Starring Tom Hanks, Carrie Fisher, Bruce Dern, Henry Gibson, Corey Feldman, Brother Theodore, Wendy Schaal, Rick Duckommun

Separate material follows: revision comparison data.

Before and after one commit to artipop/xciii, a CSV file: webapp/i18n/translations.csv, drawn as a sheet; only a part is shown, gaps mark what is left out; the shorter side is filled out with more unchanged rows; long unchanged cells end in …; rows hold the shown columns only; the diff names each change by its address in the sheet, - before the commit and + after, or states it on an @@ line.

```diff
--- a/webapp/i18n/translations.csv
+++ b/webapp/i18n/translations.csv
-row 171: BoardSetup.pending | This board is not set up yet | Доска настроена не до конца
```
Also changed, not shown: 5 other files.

Ray Peterson (Hanks), husband, father, suburbanite, wants to relax, or more accurately, his wife (Fisher) wants him to relax. He wants to find out what’s up with his weird new neighbors, the Klopeks. They dig holes at night, throw large bags into trash cans, and never say anything to anybody. Ray’s not the only one who’s curious. His friend and neighbor, Art (Duckommun) doesn’t hesitate to believe something’s up with them. Neither does Ray’s retired military neighbor, Lt. Rumsfeld (Dern). They investigate while their wives roll their eyes and try to talk them down. It’s pretty obvious territory for satire. Director Joe Dante’s made several films lampooning the suburbs, mixing horror with looney tunes humor. He’s quite good at it, but his Gremlins film is much better. This is an often funny, mostly aimless comedy light on the thrills. The jokes and characters are there, but the filmmakers skimped on the horror. Henry Gibson and Brother Theodore make up for some of this by being so amusingly creepy, and Hanks is a joy in pretty much anything. He’s way over the top here, but it suits the material.